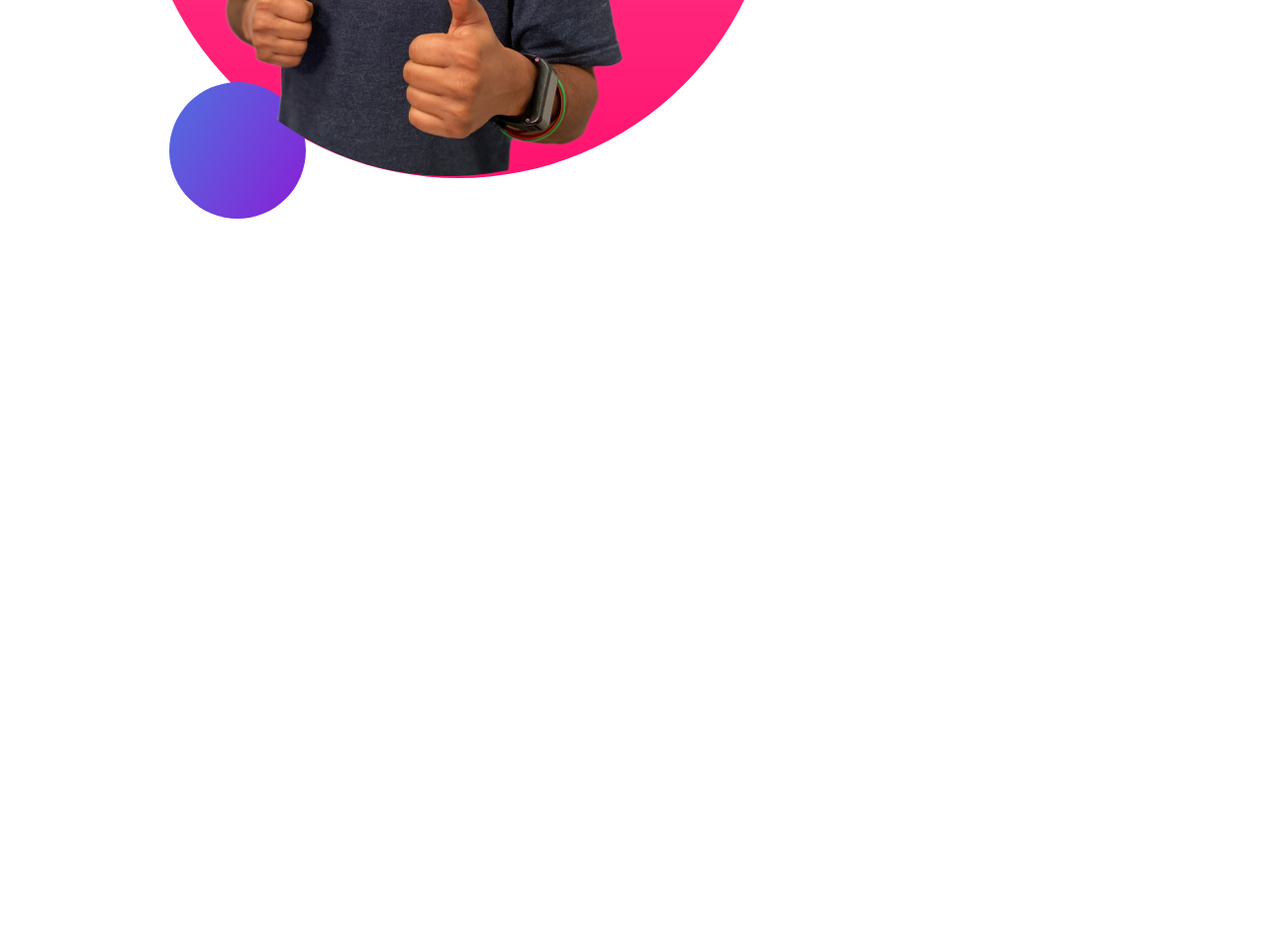
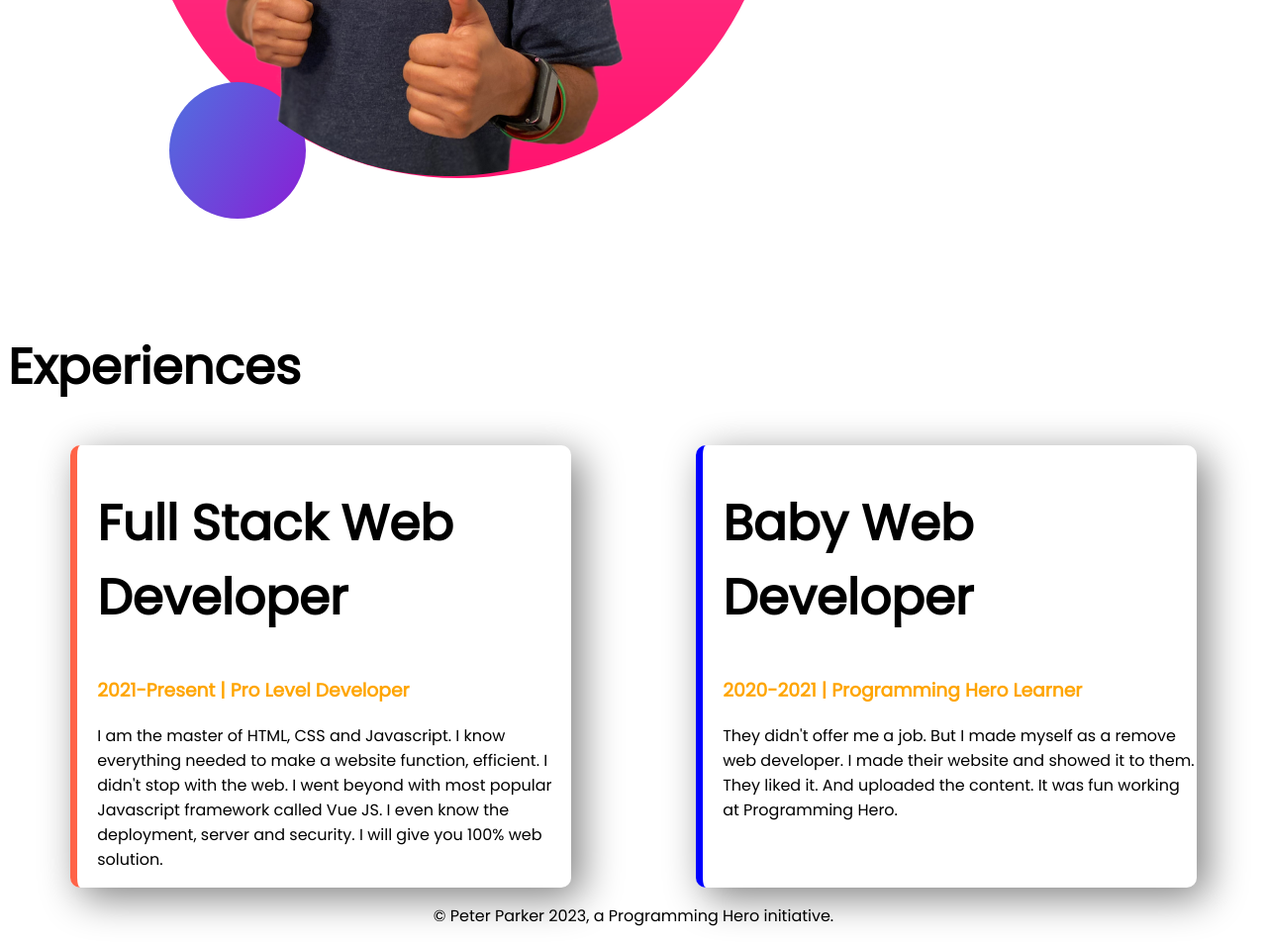
Before and after one commit to choncholmahmud1/my-portfolio-first, a plain HTML site: page index.html in a window 1280 px wide. Shown: the part 1517-2471 px from the top of the page at 99% size. Before the commit the page ends 1817 px from the top, so only its background shows below. Drawn offline with Linux system fonts and the light colour scheme.

Commit message:
footer add

```diff
--- a/index.html
+++ b/index.html
@@ -14,7 +14,7 @@
     <link rel="stylesheet" href="style.css" />
   </head>
   <body>
-    <section>
+    <section class="flex-cont">
       <div class="half-width">
         <h1>Welcome To</h1>
         <h1><span class="orenge">Peter Parker</span> World!</h1>
@@ -31,7 +31,7 @@
         <img src="images/jhankar.png" alt="" />
       </div>
     </section>
-    <section>
+    <section class="flex-cont">
       <div class="half-width">
         <img src="images/jhankar2.png" alt="" />
       </div>
@@ -46,5 +46,32 @@
         <a class="hire-button" href="">Download Resume</a>
       </div>
     </section>
+    <section>
+      <h1>Experiences</h1>
+      <div class="flex-cont">
+        <div id="color1" class="exp-item">
+          <h1>Full Stack Web Developer</h1>
+          <h3 class="orenge">2021-Present | Pro Level Developer</h3>
+          <p>
+            I am the master of HTML, CSS and Javascript. I know everything
+            needed to make a website function, efficient. I didn't stop with the
+            web. I went beyond with most popular Javascript framework called Vue
+            JS. I even know the deployment, server and security. I will give you
+            100% web solution.
+          </p>
+        </div>
+        <div id="color2" class="exp-item">
+          <h1>Baby Web Developer</h1>
+          <h3 class="orenge">2020-2021 | Programming Hero Learner</h3>
+          <p>
+            They didn't offer me a job. But I made myself as a remove web
+            developer. I made their website and showed it to them. They liked
+            it. And uploaded the content. It was fun working at Programming
+            Hero.
+          </p>
+        </div>
+      </div>
+    </section>
+    <footer><p>© Peter Parker 2023, a Programming Hero initiative.</p></footer>
   </body>
 </html>
--- a/style.css
+++ b/style.css
@@ -7,7 +7,7 @@ h1 {
 .orenge {
   color: orange;
 }
-section {
+.flex-cont {
   display: flex;
 }
 .half-width {
@@ -24,3 +24,20 @@ section {
   font-weight: 700;
   border-radius: 5px;
 }
+.exp-item {
+  width: 40%;
+  margin-left: 5%;
+  margin-right: 5%;
+  padding-left: 20px;
+  border-radius: 10px;
+  box-shadow: 10px 10px 40px gray;
+}
+#color1 {
+  border-left: 7px solid tomato;
+}
+#color2 {
+  border-left: 7px solid blue;
+}
+footer p {
+  text-align: center;
+}
```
┄┄┄┄┄┄┄┄┄┄
Could you write out the whole listing exactly, dropping the pictures?

Before and after one commit to choncholmahmud1/my-portfolio-first, a plain HTML site: page index.html in a window 1280 px wide. Shown: the part 1517-2471 px from the top of the page at 99% size. Before the commit the page ends 1817 px from the top, so only its background shows below. Drawn offline with Linux system fonts and the light colour scheme.

Commit message:
footer add

```diff
--- a/index.html
+++ b/index.html
@@ -14,7 +14,7 @@
     <link rel="stylesheet" href="style.css" />
   </head>
   <body>
-    <section>
+    <section class="flex-cont">
       <div class="half-width">
         <h1>Welcome To</h1>
         <h1><span class="orenge">Peter Parker</span> World!</h1>
@@ -31,7 +31,7 @@
         <img src="images/jhankar.png" alt="" />
       </div>
     </section>
-    <section>
+    <section class="flex-cont">
       <div class="half-width">
         <img src="images/jhankar2.png" alt="" />
       </div>
@@ -46,5 +46,32 @@
         <a class="hire-button" href="">Download Resume</a>
       </div>
     </section>
+    <section>
+      <h1>Experiences</h1>
+      <div class="flex-cont">
+        <div id="color1" class="exp-item">
+          <h1>Full Stack Web Developer</h1>
+          <h3 class="orenge">2021-Present | Pro Level Developer</h3>
+          <p>
+            I am the master of HTML, CSS and Javascript. I know everything
+            needed to make a website function, efficient. I didn't stop with the
+            web. I went beyond with most popular Javascript framework called Vue
+            JS. I even know the deployment, server and security. I will give you
+            100% web solution.
+          </p>
+        </div>
+        <div id="color2" class="exp-item">
+          <h1>Baby Web Developer</h1>
+          <h3 class="orenge">2020-2021 | Programming Hero Learner</h3>
+          <p>
+            They didn't offer me a job. But I made myself as a remove web
+            developer. I made their website and showed it to them. They liked
+            it. And uploaded the content. It was fun working at Programming
+            Hero.
+          </p>
+        </div>
+      </div>
+    </section>
+    <footer><p>© Peter Parker 2023, a Programming Hero initiative.</p></footer>
   </body>
 </html>
--- a/style.css
+++ b/style.css
@@ -7,7 +7,7 @@ h1 {
 .orenge {
   color: orange;
 }
-section {
+.flex-cont {
   display: flex;
 }
 .half-width {
@@ -24,3 +24,20 @@ section {
   font-weight: 700;
   border-radius: 5px;
 }
+.exp-item {
+  width: 40%;
+  margin-left: 5%;
+  margin-right: 5%;
+  padding-left: 20px;
+  border-radius: 10px;
+  box-shadow: 10px 10px 40px gray;
+}
+#color1 {
+  border-left: 7px solid tomato;
+}
+#color2 {
+  border-left: 7px solid blue;
+}
+footer p {
+  text-align: center;
+}
```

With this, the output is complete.